> _EXERCISE INSTRUCTIONS_:
Report every line of the records that includes the word "Users".

> _EXERCISE DATA_:

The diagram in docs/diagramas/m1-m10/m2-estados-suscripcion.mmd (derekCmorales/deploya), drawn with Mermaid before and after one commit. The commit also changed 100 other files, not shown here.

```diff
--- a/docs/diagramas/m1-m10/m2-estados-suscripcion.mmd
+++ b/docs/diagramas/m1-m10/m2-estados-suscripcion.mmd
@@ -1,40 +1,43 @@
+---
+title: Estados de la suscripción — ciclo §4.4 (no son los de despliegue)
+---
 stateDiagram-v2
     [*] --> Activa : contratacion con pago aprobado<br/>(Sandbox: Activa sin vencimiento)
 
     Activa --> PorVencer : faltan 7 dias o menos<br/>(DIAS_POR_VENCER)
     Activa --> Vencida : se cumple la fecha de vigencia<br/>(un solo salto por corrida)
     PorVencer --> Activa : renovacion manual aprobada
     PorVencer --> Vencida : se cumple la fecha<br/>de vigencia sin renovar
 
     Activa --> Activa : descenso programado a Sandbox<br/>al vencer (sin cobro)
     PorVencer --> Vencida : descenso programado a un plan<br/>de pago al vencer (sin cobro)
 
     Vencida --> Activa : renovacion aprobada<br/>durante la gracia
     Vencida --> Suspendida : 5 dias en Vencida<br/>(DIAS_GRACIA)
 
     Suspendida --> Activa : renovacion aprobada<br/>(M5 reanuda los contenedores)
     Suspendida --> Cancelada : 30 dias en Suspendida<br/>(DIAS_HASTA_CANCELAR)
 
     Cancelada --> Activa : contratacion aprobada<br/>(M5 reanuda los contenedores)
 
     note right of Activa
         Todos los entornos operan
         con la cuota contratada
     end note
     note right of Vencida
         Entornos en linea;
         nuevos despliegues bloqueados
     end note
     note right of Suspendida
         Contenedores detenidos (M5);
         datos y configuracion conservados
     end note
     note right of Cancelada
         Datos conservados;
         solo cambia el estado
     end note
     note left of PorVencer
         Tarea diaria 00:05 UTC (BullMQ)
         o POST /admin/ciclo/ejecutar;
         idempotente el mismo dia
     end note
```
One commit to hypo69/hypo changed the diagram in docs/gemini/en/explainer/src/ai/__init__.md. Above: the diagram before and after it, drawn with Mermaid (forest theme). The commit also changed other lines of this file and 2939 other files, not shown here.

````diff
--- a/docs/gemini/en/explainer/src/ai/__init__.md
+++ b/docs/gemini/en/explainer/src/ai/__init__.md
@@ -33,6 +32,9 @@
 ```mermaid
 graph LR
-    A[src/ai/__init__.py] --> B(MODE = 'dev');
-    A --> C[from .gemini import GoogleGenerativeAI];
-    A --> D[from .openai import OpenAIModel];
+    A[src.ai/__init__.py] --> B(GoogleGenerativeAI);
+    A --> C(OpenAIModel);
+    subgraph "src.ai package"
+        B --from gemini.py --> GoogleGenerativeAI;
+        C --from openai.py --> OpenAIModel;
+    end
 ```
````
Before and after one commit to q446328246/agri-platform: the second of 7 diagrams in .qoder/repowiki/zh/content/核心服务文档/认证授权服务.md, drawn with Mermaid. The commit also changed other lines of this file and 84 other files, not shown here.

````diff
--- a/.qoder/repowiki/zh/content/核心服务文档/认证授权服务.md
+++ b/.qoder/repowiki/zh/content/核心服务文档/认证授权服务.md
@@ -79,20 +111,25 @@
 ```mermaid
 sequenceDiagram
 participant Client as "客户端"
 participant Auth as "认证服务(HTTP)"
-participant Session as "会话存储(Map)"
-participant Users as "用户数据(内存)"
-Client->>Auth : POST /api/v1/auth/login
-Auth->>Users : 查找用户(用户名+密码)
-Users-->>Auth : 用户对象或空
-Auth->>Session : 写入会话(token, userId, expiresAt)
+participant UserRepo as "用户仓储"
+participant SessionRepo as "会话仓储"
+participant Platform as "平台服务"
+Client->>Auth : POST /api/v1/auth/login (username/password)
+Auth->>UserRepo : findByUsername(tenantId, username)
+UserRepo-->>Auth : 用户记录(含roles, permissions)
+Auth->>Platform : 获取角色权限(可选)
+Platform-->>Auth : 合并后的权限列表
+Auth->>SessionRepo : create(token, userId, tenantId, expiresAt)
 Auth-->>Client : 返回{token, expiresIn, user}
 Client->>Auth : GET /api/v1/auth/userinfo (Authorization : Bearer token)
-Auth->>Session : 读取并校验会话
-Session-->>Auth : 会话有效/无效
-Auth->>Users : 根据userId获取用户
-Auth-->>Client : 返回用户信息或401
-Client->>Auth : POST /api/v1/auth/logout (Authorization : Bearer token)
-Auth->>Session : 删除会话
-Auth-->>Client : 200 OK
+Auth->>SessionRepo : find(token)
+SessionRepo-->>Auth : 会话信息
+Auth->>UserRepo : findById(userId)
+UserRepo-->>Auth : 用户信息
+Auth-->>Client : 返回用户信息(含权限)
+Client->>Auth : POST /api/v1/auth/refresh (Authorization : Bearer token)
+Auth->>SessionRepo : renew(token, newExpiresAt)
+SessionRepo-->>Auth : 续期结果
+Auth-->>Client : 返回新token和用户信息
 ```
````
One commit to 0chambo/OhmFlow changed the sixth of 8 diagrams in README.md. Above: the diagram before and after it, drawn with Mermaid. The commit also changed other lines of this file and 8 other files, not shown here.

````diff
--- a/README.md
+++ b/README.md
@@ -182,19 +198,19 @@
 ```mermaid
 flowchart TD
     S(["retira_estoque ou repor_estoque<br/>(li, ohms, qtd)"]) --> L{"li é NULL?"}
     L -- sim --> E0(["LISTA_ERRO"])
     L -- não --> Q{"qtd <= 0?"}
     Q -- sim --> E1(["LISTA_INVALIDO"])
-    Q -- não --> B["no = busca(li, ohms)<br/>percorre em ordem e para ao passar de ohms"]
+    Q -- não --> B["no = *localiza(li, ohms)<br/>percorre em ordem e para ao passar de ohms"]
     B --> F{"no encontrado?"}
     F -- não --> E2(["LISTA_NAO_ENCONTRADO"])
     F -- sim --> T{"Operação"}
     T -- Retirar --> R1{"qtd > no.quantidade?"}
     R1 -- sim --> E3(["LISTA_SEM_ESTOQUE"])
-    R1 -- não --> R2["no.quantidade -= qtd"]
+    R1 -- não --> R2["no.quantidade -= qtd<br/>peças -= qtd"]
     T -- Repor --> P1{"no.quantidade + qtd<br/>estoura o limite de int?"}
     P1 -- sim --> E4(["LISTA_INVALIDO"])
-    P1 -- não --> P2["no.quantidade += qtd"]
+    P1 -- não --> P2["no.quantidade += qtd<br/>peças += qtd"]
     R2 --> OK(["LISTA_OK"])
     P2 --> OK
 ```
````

> _ANSWER BELOW_:
-participant Users as "用户数据(内存)"
-Auth->>Users : 查找用户(用户名+密码)
-Users-->>Auth : 用户对象或空
-Auth->>Users : 根据userId获取用户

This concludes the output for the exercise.